Saved entries

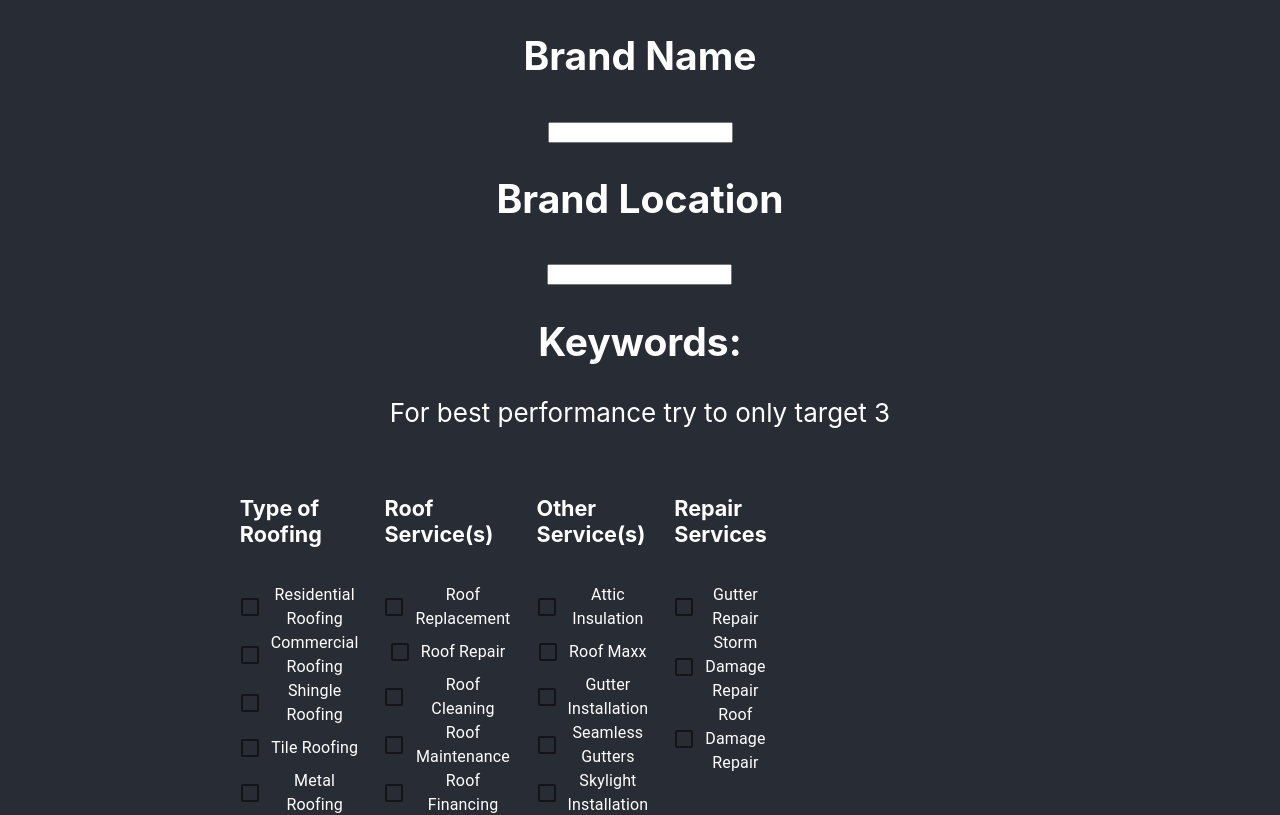
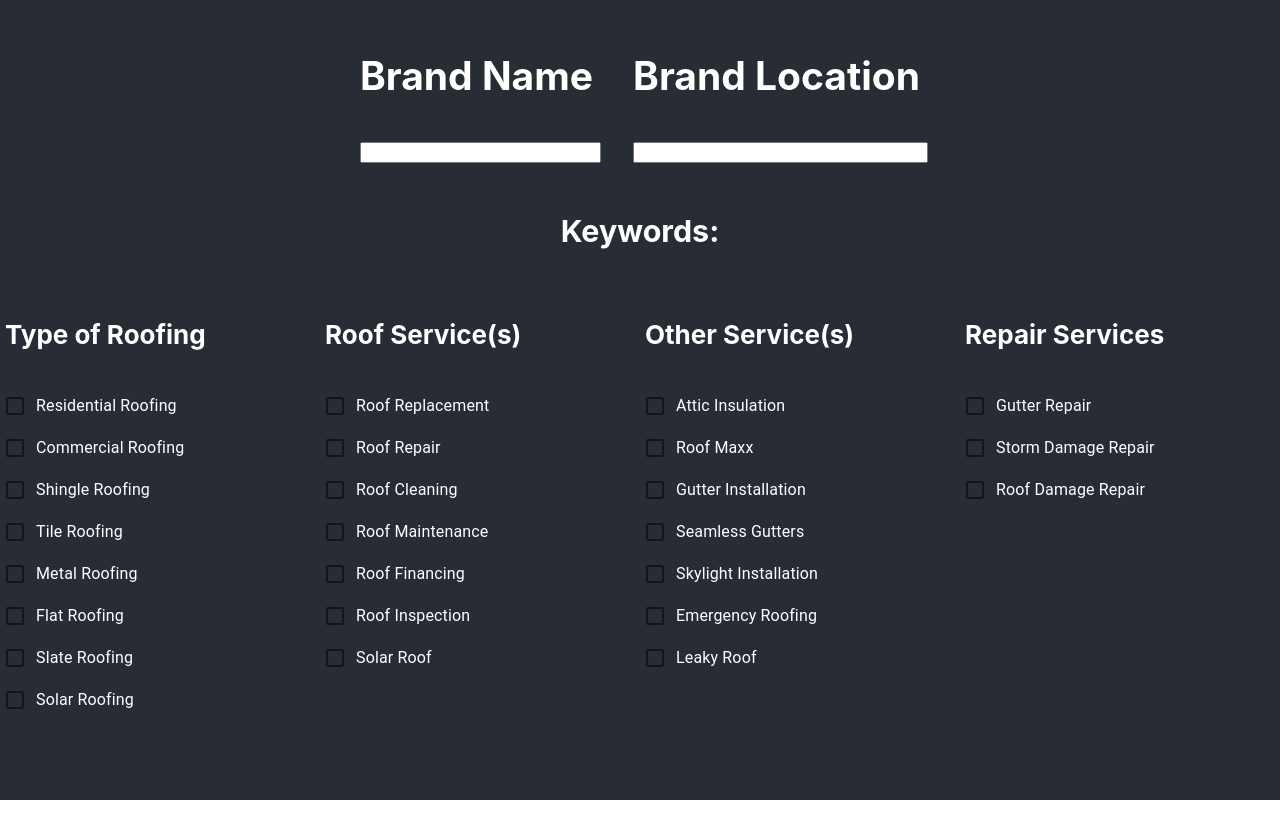
Before and after one commit to trevorwinger/content-autofy, a React (Create React App) app: page / in a window 1280 px wide. Shown: the top 815 px of the page. Built offline with nearby package versions, Linux system fonts and the light colour scheme.

Commit message:
made enough for one day

```diff
--- a/src/App.css
+++ b/src/App.css
@@ -1,5 +1,4 @@
 .App {
-  text-align: center;
 }
 
 .App-logo {
@@ -16,12 +15,9 @@
 .App-header {
   background-color: #282c34;
   min-height: 100vh;
-  display: flex;
-  flex-direction: column;
-  align-items: center;
-  justify-content: center;
   font-size: calc(10px + 2vmin);
   color: white;
+  width: 100%;
 }
 
 .App-link {
--- a/src/App.js
+++ b/src/App.js
@@ -1,18 +1,34 @@
 import React, {useState} from 'react';
 import './App.css';
 import Input from './Components/input';
-import CheckBoxForm from './Components/checkBoxForm';
+import CheckboxFormParent from './Components/checkBoxFormParent';
 
 function App() {
   const [kw, setKw] = useState([]);
   const [brand, setBrand] = useState('');
   const [location, setLocation] = useState('');
+
+  const styleContainer = {
+    display: "flex",
+    textAlign:"center",
+    justifyContent:"center",
+  }
+
+  const styleCBFP =
+  {
+    justifyContent:"center",
+    textAlign:"center",
+  }
+
+
   return (
     <div className="App">
       <header className="App-header">
-        <Input headerText={'Brand Name'} inputVar={brand} setInputVar={setBrand}/>
-        <Input headerText={'Brand Location'} inputVar={location} setInputVar={setLocation} />
-        <CheckBoxForm kw={kw} setKw={setKw}/>
+        <div style={styleContainer}>
+          <Input headerText={'Brand Name'} inputVar={brand} setInputVar={setBrand}/>
+          <Input headerText={'Brand Location'} inputVar={location} setInputVar={setLocation} />
+        </div>
+        <CheckboxFormParent style={styleCBFP} kwList={kw} setKwList={setKw} />
       </header>
     </div>
   );
--- a/src/Components/checkBoxForm.js
+++ b/src/Components/checkBoxForm.js
@@ -1,4 +1,4 @@
-import React, {useState} from 'react';
+import React from 'react';
 import CheckboxParent from './checkBoxParent';
 
 
@@ -7,30 +7,22 @@ const roofService = ['Roof Replacement','Roof Repair', 'Roof Cleaning', 'Roof Ma
 const repairServices = ['Gutter Repair', 'Storm Damage Repair','Roof Damage Repair'];
 const otherServices = ['Attic Insulation', 'Roof Maxx', 'Gutter Installation', 'Seamless Gutters', 'Skylight Installation', 'Emergency Roofing', 'Leaky Roof'];
 
-const CheckBoxForm = () =>
+const CheckBoxForm = ({kw, setKw}) =>
 {
-    const [selected, setSelected] = useState([]);
-
-    const styleParent = {
-        textAlign:"center",
-    }
-
     const styleContainerCheckBoxParent = {
+        width:"100%",
         display:"flex",
         justifyContent:"spaceBetween",
+        padding:"5px",
+        margin:"0 auto",
     }
 
     return (
-        <div style={styleParent}>
-            <h2>Keywords: </h2>
-            <p>For best performance try to only target 3</p>
-            <p>{selected.toString()}</p>
-            <div style={styleContainerCheckBoxParent}>
-                <CheckboxParent listOfKeywords={typeOfRoofing} subTitle='Type of Roofing' selectedList={selected} selectedListStateFunction={setSelected} />
-                <CheckboxParent listOfKeywords={roofService} subTitle='Roof Service(s)' selectedList={selected} selectedListStateFunction={setSelected} />
-                <CheckboxParent listOfKeywords={otherServices} subTitle='Other Service(s)' selectedList={selected} selectedListStateFunction={setSelected} />
-                <CheckboxParent listOfKeywords={repairServices} subTitle='Repair Services' selectedList={selected} selectedListStateFunction={setSelected} />
-            </div>
+        <div style={styleContainerCheckBoxParent}>
+            <CheckboxParent listOfKeywords={typeOfRoofing} subTitle='Type of Roofing' selectedList={kw} selectedListStateFunction={setKw} />
+            <CheckboxParent listOfKeywords={roofService} subTitle='Roof Service(s)' selectedList={kw} selectedListStateFunction={setKw} />
+            <CheckboxParent listOfKeywords={otherServices} subTitle='Other Service(s)' selectedList={kw} selectedListStateFunction={setKw} />
+            <CheckboxParent listOfKeywords={repairServices} subTitle='Repair Services' selectedList={kw} selectedListStateFunction={setKw} />
         </div>
     );
 }
--- /dev/null
+++ b/src/Components/checkBoxFormParent.js
@@ -0,0 +1,19 @@
+import React from 'react';
+import CheckBoxForm from './checkBoxForm';
+
+const CheckboxFormParent = ({kwList, setKwList}) => {
+    const styleContainer = {
+        textAlign:"center",
+        justifyContent:"center",
+    }
+
+    return(
+        <div style={styleContainer}>
+            <h3>Keywords:</h3>
+            <p>{kwList.toString()}</p>
+            <CheckBoxForm  kw={kwList} setKw={setKwList} />
+        </div>
+    )
+}
+
+export default CheckboxFormParent;
--- a/src/Components/checkBoxParent.js
+++ b/src/Components/checkBoxParent.js
@@ -3,22 +3,29 @@ import SubCheckbox from './subCheckbox';
 
 const CheckboxParent = ({listOfKeywords, subTitle, selectedList, selectedListStateFunction}) => {
     const styleDiv = {
-        flex:0,
-        textAlign:"center",
-        margin:5,
-
+        width:"100%",
+        justifyContent:"center",
+        textAlign:"left",
+        float:"center"
     }
 
     const subTitleStyle={
+        float:"center",
+    }
+
+    const subCbStyle = {
         textAlign:"left",
     }
+
     return(
         <div style={styleDiv}>
-            <h5 style={subTitleStyle}>{subTitle}</h5>
+            <h4 style={subTitleStyle}>{subTitle}</h4>
+            <div style={subCbStyle}>
             {
                 listOfKeywords.map((kw =>
                 <SubCheckbox kw={kw} selected={selectedList} setSelected={selectedListStateFunction}/>))
             }
+            </div>
         </div>
     )
 }
--- a/src/Components/input.js
+++ b/src/Components/input.js
@@ -2,6 +2,15 @@ import React from 'react';
 
 const Input = ({headerText, inputVar, setInputVar}) =>
 {
+
+    const inputStyle = {
+        width:"100%",
+    }
+
+    const containerStyle = {
+        margin:"20px",
+        textAlign:"left"
+    }
 
     const setInput = (event) =>
     {
@@ -9,9 +18,9 @@ const Input = ({headerText, inputVar, setInputVar}) =>
     }
 
     return(
-        <div>
+        <div style={containerStyle}>
             <h2>{headerText}</h2>
-            <input value={inputVar} onChange={setInput} />
+            <input style={inputStyle} value={inputVar} onChange={setInput} />
         </div>
     );
 }
--- a/src/Components/subCheckbox.js
+++ b/src/Components/subCheckbox.js
@@ -4,6 +4,7 @@ import FormControlLabel from '@material-ui/core/FormControlLabel';
 
 const SubCheckbox = ({kw, selected, setSelected}) =>
 {
+
     const [checked, setChecked] = useState(false);
     const handleChange = (event) =>
     {
```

→ **Task**:
Once the pictures are set aside, repeat the data above exactly as written.

→ **Solution for this task**:
Before and after one commit to trevorwinger/content-autofy, a React (Create React App) app: page / in a window 1280 px wide. Shown: the top 815 px of the page. Built offline with nearby package versions, Linux system fonts and the light colour scheme.

Commit message:
made enough for one day

```diff
--- a/src/App.css
+++ b/src/App.css
@@ -1,5 +1,4 @@
 .App {
-  text-align: center;
 }
 
 .App-logo {
@@ -16,12 +15,9 @@
 .App-header {
   background-color: #282c34;
   min-height: 100vh;
-  display: flex;
-  flex-direction: column;
-  align-items: center;
-  justify-content: center;
   font-size: calc(10px + 2vmin);
   color: white;
+  width: 100%;
 }
 
 .App-link {
--- a/src/App.js
+++ b/src/App.js
@@ -1,18 +1,34 @@
 import React, {useState} from 'react';
 import './App.css';
 import Input from './Components/input';
-import CheckBoxForm from './Components/checkBoxForm';
+import CheckboxFormParent from './Components/checkBoxFormParent';
 
 function App() {
   const [kw, setKw] = useState([]);
   const [brand, setBrand] = useState('');
   const [location, setLocation] = useState('');
+
+  const styleContainer = {
+    display: "flex",
+    textAlign:"center",
+    justifyContent:"center",
+  }
+
+  const styleCBFP =
+  {
+    justifyContent:"center",
+    textAlign:"center",
+  }
+
+
   return (
     <div className="App">
       <header className="App-header">
-        <Input headerText={'Brand Name'} inputVar={brand} setInputVar={setBrand}/>
-        <Input headerText={'Brand Location'} inputVar={location} setInputVar={setLocation} />
-        <CheckBoxForm kw={kw} setKw={setKw}/>
+        <div style={styleContainer}>
+          <Input headerText={'Brand Name'} inputVar={brand} setInputVar={setBrand}/>
+          <Input headerText={'Brand Location'} inputVar={location} setInputVar={setLocation} />
+        </div>
+        <CheckboxFormParent style={styleCBFP} kwList={kw} setKwList={setKw} />
       </header>
     </div>
   );
--- a/src/Components/checkBoxForm.js
+++ b/src/Components/checkBoxForm.js
@@ -1,4 +1,4 @@
-import React, {useState} from 'react';
+import React from 'react';
 import CheckboxParent from './checkBoxParent';
 
 
@@ -7,30 +7,22 @@ const roofService = ['Roof Replacement','Roof Repair', 'Roof Cleaning', 'Roof Ma
 const repairServices = ['Gutter Repair', 'Storm Damage Repair','Roof Damage Repair'];
 const otherServices = ['Attic Insulation', 'Roof Maxx', 'Gutter Installation', 'Seamless Gutters', 'Skylight Installation', 'Emergency Roofing', 'Leaky Roof'];
 
-const CheckBoxForm = () =>
+const CheckBoxForm = ({kw, setKw}) =>
 {
-    const [selected, setSelected] = useState([]);
-
-    const styleParent = {
-        textAlign:"center",
-    }
-
     const styleContainerCheckBoxParent = {
+        width:"100%",
         display:"flex",
         justifyContent:"spaceBetween",
+        padding:"5px",
+        margin:"0 auto",
     }
 
     return (
-        <div style={styleParent}>
-            <h2>Keywords: </h2>
-            <p>For best performance try to only target 3</p>
-            <p>{selected.toString()}</p>
-            <div style={styleContainerCheckBoxParent}>
-                <CheckboxParent listOfKeywords={typeOfRoofing} subTitle='Type of Roofing' selectedList={selected} selectedListStateFunction={setSelected} />
-                <CheckboxParent listOfKeywords={roofService} subTitle='Roof Service(s)' selectedList={selected} selectedListStateFunction={setSelected} />
-                <CheckboxParent listOfKeywords={otherServices} subTitle='Other Service(s)' selectedList={selected} selectedListStateFunction={setSelected} />
-                <CheckboxParent listOfKeywords={repairServices} subTitle='Repair Services' selectedList={selected} selectedListStateFunction={setSelected} />
-            </div>
+        <div style={styleContainerCheckBoxParent}>
+            <CheckboxParent listOfKeywords={typeOfRoofing} subTitle='Type of Roofing' selectedList={kw} selectedListStateFunction={setKw} />
+            <CheckboxParent listOfKeywords={roofService} subTitle='Roof Service(s)' selectedList={kw} selectedListStateFunction={setKw} />
+            <CheckboxParent listOfKeywords={otherServices} subTitle='Other Service(s)' selectedList={kw} selectedListStateFunction={setKw} />
+            <CheckboxParent listOfKeywords={repairServices} subTitle='Repair Services' selectedList={kw} selectedListStateFunction={setKw} />
         </div>
     );
 }
--- /dev/null
+++ b/src/Components/checkBoxFormParent.js
@@ -0,0 +1,19 @@
+import React from 'react';
+import CheckBoxForm from './checkBoxForm';
+
+const CheckboxFormParent = ({kwList, setKwList}) => {
+    const styleContainer = {
+        textAlign:"center",
+        justifyContent:"center",
+    }
+
+    return(
+        <div style={styleContainer}>
+            <h3>Keywords:</h3>
+            <p>{kwList.toString()}</p>
+            <CheckBoxForm  kw={kwList} setKw={setKwList} />
+        </div>
+    )
+}
+
+export default CheckboxFormParent;
--- a/src/Components/checkBoxParent.js
+++ b/src/Components/checkBoxParent.js
@@ -3,22 +3,29 @@ import SubCheckbox from './subCheckbox';
 
 const CheckboxParent = ({listOfKeywords, subTitle, selectedList, selectedListStateFunction}) => {
     const styleDiv = {
-        flex:0,
-        textAlign:"center",
-        margin:5,
-
+        width:"100%",
+        justifyContent:"center",
+        textAlign:"left",
+        float:"center"
     }
 
     const subTitleStyle={
+        float:"center",
+    }
+
+    const subCbStyle = {
         textAlign:"left",
     }
+
     return(
         <div style={styleDiv}>
-            <h5 style={subTitleStyle}>{subTitle}</h5>
+            <h4 style={subTitleStyle}>{subTitle}</h4>
+            <div style={subCbStyle}>
             {
                 listOfKeywords.map((kw =>
                 <SubCheckbox kw={kw} selected={selectedList} setSelected={selectedListStateFunction}/>))
             }
+            </div>
         </div>
     )
 }
--- a/src/Components/input.js
+++ b/src/Components/input.js
@@ -2,6 +2,15 @@ import React from 'react';
 
 const Input = ({headerText, inputVar, setInputVar}) =>
 {
+
+    const inputStyle = {
+        width:"100%",
+    }
+
+    const containerStyle = {
+        margin:"20px",
+        textAlign:"left"
+    }
 
     const setInput = (event) =>
     {
@@ -9,9 +18,9 @@ const Input = ({headerText, inputVar, setInputVar}) =>
     }
 
     return(
-        <div>
+        <div style={containerStyle}>
             <h2>{headerText}</h2>
-            <input value={inputVar} onChange={setInput} />
+            <input style={inputStyle} value={inputVar} onChange={setInput} />
         </div>
     );
 }
--- a/src/Components/subCheckbox.js
+++ b/src/Components/subCheckbox.js
@@ -4,6 +4,7 @@ import FormControlLabel from '@material-ui/core/FormControlLabel';
 
 const SubCheckbox = ({kw, selected, setSelected}) =>
 {
+
     const [checked, setChecked] = useState(false);
     const handleChange = (event) =>
     {
```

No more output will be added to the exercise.